---- INFORMATION PROVIDED
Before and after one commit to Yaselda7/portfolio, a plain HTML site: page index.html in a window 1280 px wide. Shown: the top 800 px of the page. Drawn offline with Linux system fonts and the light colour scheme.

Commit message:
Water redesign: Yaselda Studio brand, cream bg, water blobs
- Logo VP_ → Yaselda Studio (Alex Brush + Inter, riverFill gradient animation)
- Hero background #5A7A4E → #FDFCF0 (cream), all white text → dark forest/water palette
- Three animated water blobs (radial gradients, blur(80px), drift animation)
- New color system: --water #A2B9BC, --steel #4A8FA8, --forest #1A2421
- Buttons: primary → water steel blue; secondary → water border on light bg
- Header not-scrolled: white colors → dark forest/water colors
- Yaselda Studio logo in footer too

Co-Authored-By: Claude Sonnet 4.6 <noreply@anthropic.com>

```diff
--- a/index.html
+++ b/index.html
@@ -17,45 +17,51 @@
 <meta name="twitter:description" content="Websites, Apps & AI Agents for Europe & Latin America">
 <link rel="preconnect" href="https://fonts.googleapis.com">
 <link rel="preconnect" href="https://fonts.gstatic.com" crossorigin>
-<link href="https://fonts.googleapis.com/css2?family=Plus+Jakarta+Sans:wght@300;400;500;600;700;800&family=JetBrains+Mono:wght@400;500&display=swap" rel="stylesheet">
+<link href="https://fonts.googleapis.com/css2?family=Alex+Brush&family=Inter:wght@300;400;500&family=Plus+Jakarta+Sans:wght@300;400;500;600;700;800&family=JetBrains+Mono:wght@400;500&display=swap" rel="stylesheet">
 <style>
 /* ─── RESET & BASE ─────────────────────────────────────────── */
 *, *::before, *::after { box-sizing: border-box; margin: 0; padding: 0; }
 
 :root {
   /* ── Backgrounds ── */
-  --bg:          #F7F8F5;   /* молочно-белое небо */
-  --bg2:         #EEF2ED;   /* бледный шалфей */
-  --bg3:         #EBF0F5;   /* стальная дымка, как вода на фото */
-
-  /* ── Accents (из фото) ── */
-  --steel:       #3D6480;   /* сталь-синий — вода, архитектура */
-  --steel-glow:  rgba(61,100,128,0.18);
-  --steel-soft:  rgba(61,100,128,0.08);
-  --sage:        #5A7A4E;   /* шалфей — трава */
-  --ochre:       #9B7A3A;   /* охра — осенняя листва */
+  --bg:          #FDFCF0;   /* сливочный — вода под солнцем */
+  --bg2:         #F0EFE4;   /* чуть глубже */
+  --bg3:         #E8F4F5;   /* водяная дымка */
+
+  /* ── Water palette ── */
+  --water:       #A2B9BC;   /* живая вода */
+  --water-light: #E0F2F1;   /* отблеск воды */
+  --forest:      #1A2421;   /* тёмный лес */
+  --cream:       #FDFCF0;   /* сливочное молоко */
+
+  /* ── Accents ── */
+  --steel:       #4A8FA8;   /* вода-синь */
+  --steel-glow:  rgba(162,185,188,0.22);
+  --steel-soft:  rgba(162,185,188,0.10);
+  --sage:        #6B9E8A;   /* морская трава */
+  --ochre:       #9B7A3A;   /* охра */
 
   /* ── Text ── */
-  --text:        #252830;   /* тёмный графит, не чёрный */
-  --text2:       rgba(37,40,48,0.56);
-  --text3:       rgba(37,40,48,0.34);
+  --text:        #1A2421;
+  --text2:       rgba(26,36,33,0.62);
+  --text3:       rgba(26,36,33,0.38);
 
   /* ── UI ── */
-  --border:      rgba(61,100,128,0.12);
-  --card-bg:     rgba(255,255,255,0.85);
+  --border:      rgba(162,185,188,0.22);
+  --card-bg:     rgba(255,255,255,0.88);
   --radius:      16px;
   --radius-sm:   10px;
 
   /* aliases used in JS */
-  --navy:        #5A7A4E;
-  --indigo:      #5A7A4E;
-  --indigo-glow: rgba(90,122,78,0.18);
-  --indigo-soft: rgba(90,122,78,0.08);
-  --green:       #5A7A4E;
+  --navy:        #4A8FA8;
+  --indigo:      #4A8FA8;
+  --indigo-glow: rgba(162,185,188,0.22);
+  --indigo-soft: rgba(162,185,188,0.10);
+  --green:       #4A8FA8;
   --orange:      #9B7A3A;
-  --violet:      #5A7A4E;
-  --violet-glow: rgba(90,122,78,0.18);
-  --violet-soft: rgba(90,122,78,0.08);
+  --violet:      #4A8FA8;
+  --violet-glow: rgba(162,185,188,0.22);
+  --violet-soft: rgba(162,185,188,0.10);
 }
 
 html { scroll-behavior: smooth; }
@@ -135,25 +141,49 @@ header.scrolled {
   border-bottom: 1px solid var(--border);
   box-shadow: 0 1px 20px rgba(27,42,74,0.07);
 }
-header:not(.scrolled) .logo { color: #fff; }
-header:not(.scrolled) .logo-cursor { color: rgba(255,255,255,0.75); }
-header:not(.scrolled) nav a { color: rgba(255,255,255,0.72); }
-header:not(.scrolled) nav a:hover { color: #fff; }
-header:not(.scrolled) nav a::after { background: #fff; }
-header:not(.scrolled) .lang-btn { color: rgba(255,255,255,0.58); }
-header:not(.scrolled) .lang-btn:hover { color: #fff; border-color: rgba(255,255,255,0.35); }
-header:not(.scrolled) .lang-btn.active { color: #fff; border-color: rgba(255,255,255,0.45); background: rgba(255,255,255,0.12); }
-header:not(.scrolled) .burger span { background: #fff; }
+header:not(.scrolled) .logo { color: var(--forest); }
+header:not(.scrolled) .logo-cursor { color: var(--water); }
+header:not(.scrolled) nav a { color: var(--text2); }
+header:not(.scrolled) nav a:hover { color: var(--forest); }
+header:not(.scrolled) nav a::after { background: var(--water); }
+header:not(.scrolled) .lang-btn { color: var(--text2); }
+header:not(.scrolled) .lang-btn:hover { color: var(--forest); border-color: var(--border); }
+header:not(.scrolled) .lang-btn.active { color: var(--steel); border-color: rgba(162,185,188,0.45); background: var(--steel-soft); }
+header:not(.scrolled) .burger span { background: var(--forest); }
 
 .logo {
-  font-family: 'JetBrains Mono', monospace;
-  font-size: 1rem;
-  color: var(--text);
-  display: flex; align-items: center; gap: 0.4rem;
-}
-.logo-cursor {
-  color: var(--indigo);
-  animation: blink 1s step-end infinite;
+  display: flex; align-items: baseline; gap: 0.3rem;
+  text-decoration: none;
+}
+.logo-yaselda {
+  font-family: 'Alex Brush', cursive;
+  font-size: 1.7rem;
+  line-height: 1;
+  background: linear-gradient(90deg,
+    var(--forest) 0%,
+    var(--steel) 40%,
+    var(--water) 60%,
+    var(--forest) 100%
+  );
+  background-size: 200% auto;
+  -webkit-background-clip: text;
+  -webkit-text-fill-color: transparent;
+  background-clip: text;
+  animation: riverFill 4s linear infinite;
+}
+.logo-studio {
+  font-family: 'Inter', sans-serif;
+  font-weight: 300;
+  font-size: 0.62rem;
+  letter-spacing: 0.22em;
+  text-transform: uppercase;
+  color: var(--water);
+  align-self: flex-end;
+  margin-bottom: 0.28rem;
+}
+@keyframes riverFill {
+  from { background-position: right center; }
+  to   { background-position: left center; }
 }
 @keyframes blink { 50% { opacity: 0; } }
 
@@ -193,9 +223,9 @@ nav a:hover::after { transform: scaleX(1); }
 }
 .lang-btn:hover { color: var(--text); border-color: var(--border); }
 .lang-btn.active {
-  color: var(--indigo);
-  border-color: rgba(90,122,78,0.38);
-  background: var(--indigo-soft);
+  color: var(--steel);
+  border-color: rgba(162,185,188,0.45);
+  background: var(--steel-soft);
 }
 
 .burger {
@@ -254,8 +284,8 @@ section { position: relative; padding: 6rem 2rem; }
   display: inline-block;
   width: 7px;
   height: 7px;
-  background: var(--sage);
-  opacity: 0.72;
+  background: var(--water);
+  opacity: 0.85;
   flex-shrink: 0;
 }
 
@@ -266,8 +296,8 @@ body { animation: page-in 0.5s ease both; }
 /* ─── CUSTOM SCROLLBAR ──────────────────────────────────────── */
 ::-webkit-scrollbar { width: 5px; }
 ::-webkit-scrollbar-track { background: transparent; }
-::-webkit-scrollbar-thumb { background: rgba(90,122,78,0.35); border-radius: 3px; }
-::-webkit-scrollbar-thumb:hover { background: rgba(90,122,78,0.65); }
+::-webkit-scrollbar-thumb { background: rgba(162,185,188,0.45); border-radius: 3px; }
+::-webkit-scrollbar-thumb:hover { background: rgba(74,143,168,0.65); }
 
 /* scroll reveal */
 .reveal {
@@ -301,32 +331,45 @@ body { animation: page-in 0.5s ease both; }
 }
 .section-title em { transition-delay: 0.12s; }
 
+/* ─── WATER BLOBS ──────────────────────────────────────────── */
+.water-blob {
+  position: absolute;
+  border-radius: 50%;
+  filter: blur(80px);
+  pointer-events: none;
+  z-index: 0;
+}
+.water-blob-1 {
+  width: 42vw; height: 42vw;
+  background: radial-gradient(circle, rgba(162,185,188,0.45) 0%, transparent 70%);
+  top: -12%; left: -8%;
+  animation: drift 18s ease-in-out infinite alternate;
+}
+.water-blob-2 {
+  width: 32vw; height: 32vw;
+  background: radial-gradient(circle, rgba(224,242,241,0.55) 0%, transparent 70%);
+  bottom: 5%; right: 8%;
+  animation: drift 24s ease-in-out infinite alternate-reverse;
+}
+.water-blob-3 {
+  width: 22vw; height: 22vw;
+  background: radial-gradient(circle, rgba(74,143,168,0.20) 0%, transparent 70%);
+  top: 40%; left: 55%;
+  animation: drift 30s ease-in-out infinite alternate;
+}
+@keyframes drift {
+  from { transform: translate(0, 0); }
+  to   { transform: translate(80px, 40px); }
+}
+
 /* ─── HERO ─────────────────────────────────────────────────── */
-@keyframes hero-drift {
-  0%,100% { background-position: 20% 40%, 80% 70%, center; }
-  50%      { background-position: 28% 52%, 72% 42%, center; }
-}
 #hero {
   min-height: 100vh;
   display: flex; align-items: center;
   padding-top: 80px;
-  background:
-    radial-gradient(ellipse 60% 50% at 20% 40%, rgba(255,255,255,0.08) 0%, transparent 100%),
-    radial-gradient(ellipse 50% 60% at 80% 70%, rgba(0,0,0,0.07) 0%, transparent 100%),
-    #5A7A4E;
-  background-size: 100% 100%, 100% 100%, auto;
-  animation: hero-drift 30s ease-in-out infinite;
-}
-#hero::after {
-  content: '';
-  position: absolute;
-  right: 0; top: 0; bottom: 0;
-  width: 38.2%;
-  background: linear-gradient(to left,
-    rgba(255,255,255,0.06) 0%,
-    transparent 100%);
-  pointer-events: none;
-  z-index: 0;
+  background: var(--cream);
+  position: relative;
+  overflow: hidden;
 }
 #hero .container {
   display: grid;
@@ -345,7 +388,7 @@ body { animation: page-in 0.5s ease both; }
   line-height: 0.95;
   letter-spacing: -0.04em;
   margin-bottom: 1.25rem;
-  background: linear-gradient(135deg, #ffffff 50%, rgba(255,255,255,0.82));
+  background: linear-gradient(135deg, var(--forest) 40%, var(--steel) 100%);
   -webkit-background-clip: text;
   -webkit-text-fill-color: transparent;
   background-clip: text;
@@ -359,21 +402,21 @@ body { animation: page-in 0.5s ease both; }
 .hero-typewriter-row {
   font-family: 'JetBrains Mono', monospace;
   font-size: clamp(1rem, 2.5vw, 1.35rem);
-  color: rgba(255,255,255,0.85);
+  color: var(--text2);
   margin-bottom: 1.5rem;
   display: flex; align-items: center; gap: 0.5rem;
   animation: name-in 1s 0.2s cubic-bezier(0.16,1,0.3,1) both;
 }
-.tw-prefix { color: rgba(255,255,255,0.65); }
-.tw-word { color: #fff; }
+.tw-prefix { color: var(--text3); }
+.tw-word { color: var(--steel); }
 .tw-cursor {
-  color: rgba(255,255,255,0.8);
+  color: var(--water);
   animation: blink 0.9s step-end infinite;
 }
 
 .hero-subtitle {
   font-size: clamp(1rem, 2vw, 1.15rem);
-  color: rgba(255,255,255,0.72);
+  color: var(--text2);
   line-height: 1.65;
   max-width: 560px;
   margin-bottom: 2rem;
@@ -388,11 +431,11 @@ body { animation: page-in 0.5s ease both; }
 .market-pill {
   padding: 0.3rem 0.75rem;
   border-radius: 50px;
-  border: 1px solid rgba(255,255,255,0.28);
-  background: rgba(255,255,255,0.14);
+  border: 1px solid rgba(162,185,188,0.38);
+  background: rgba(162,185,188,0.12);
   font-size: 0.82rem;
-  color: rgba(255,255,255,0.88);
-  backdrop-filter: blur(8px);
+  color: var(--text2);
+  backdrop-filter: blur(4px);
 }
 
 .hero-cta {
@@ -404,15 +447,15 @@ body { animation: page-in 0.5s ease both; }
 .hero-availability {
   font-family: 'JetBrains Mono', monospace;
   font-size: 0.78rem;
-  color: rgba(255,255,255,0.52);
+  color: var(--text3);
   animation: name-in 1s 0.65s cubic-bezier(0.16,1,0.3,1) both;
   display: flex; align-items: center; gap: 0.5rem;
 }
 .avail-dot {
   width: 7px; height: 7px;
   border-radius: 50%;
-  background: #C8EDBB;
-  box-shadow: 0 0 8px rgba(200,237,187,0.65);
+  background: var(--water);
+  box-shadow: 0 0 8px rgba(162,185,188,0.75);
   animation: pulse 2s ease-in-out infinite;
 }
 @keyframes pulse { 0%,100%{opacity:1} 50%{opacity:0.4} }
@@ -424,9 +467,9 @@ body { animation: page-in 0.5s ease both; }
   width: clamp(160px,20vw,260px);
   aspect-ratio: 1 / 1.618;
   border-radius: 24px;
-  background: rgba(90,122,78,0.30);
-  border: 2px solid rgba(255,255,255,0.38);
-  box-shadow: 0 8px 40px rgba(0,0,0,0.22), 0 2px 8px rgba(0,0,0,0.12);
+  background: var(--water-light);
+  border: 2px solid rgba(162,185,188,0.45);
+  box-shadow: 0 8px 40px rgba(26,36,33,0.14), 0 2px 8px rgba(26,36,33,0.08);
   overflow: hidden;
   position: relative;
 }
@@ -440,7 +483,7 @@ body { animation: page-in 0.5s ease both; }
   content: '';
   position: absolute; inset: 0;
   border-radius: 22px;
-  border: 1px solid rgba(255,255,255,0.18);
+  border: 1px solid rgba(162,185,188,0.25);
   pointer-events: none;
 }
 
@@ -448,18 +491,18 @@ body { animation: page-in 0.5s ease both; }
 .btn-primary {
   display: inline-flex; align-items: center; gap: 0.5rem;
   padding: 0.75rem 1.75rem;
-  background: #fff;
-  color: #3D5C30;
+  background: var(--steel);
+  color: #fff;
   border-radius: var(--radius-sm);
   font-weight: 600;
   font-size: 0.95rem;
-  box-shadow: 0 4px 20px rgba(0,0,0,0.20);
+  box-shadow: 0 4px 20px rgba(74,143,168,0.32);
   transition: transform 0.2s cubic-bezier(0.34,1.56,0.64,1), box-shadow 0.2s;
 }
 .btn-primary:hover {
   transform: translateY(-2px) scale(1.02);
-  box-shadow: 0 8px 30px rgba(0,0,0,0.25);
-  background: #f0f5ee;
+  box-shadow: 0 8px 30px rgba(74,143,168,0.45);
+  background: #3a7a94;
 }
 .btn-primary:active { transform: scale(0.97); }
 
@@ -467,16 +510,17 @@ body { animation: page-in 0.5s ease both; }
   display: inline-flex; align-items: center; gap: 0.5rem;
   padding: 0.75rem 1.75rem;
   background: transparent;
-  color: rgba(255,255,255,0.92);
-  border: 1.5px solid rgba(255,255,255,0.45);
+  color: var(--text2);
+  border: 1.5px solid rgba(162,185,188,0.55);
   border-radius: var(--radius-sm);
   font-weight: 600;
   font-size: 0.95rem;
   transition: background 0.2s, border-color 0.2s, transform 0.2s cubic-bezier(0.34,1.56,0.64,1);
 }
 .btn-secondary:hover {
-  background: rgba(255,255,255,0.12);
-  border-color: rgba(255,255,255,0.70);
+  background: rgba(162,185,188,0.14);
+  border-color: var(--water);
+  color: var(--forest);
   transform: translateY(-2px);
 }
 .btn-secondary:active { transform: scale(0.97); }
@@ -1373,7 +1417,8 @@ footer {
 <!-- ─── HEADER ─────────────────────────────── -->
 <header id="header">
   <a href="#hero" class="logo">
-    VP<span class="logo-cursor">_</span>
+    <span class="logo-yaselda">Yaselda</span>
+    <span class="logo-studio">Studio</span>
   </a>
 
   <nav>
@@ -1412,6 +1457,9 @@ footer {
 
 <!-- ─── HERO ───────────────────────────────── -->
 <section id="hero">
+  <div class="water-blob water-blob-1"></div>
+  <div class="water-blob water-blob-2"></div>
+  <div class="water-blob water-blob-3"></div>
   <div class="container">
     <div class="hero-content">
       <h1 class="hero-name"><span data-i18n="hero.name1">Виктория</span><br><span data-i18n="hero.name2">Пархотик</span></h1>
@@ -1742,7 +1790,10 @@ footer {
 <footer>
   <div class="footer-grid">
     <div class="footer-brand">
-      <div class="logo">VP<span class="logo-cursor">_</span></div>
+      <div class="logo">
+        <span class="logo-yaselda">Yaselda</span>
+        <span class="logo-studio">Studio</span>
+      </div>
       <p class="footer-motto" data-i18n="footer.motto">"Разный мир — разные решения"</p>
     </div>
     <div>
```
--------
Whenever the word "вода" shows up in a line of the entries, copy that line.

FINISHED EXERCISE:
-  --bg3:         #EBF0F5;   /* стальная дымка, как вода на фото */
-  --steel:       #3D6480;   /* сталь-синий — вода, архитектура */
+  --bg:          #FDFCF0;   /* сливочный — вода под солнцем */
+  --water:       #A2B9BC;   /* живая вода */
+  --steel:       #4A8FA8;   /* вода-синь */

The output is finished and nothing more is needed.